*PROMPT*. A single number is the answer here: how many lines of the entries contain "public"?

*RECORD SET*.
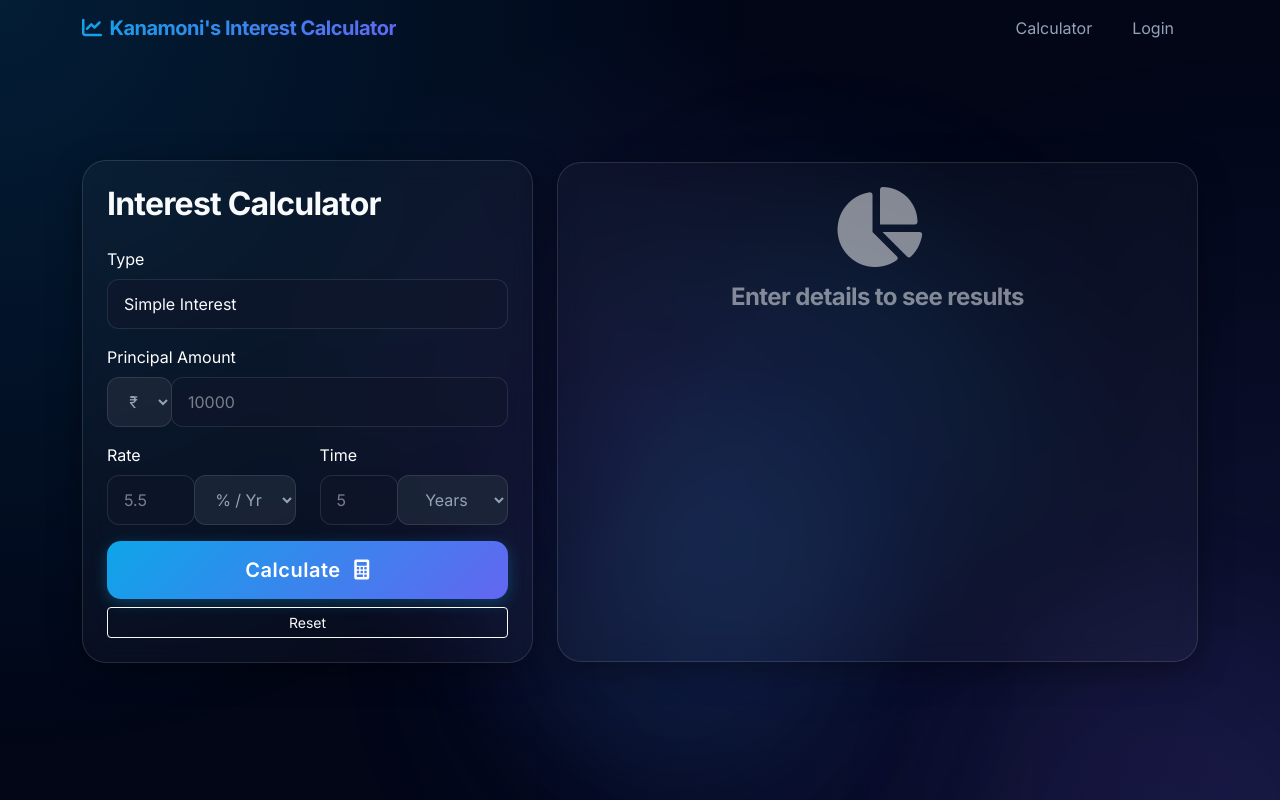
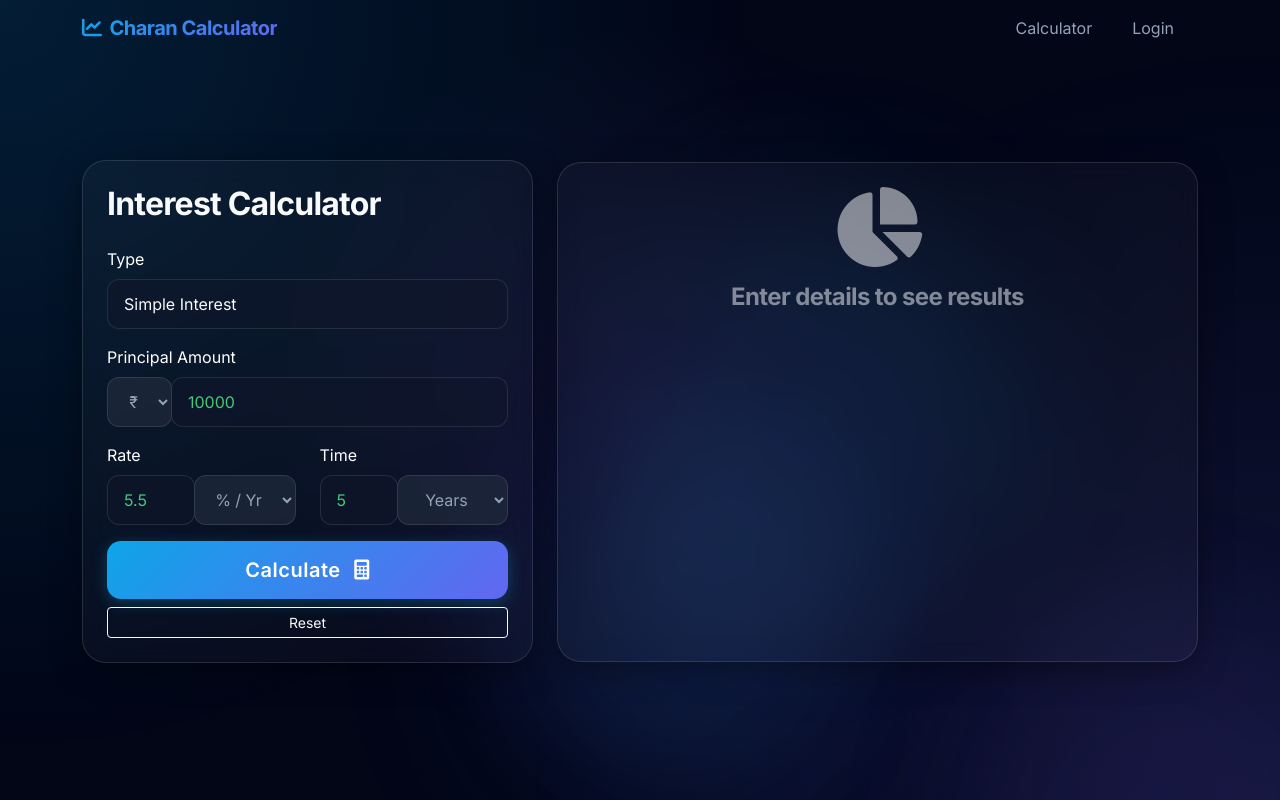
Before and after one commit to charan5454/interest-calculator, a website: page public/index.html in a window 1280 px wide. Drawn offline with nearby package versions, Linux system fonts and the light colour scheme.

Commit message:
color change

```diff
--- a/public/css/style.css
+++ b/public/css/style.css
@@ -121,7 +121,8 @@ body {
 }
 
 .bg-dark-input::placeholder {
-    color: rgba(255, 255, 255, 0.45) !important;
+    color: #4ade80 !important;
+    opacity: 0.9 !important;
 }
 
 /* Improve date input visibility for some browsers */
--- a/public/index.html
+++ b/public/index.html
@@ -4,7 +4,7 @@
 <head>
     <meta charset="UTF-8">
     <meta name="viewport" content="width=device-width, initial-scale=1.0">
-    <title>Kanamoni's Interest Calculator</title>
+    <title>Charan Calculator</title>
     <!-- Bootstrap 5 CSS -->
     <link href="https://cdn.jsdelivr.net/npm/bootstrap@5.3.0/dist/css/bootstrap.min.css" rel="stylesheet">
     <!-- Font Awesome -->
@@ -22,8 +22,7 @@
     <!-- Navbar -->
     <nav class="navbar navbar-expand-lg navbar-dark bg-transparent position-absolute w-100 z-index-10">
         <div class="container">
-            <a class="navbar-brand fw-bold" href="#"><i class="fas fa-chart-line me-2"></i>Kanamoni's Interest
-                Calculator</a>
+            <a class="navbar-brand fw-bold" href="#"><i class="fas fa-chart-line me-2"></i>Charan Calculator</a>
             <button class="navbar-toggler" type="button" data-bs-toggle="collapse" data-bs-target="#navbarNav">
                 <span class="navbar-toggler-icon"></span>
             </button>
```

*REPLY*. 5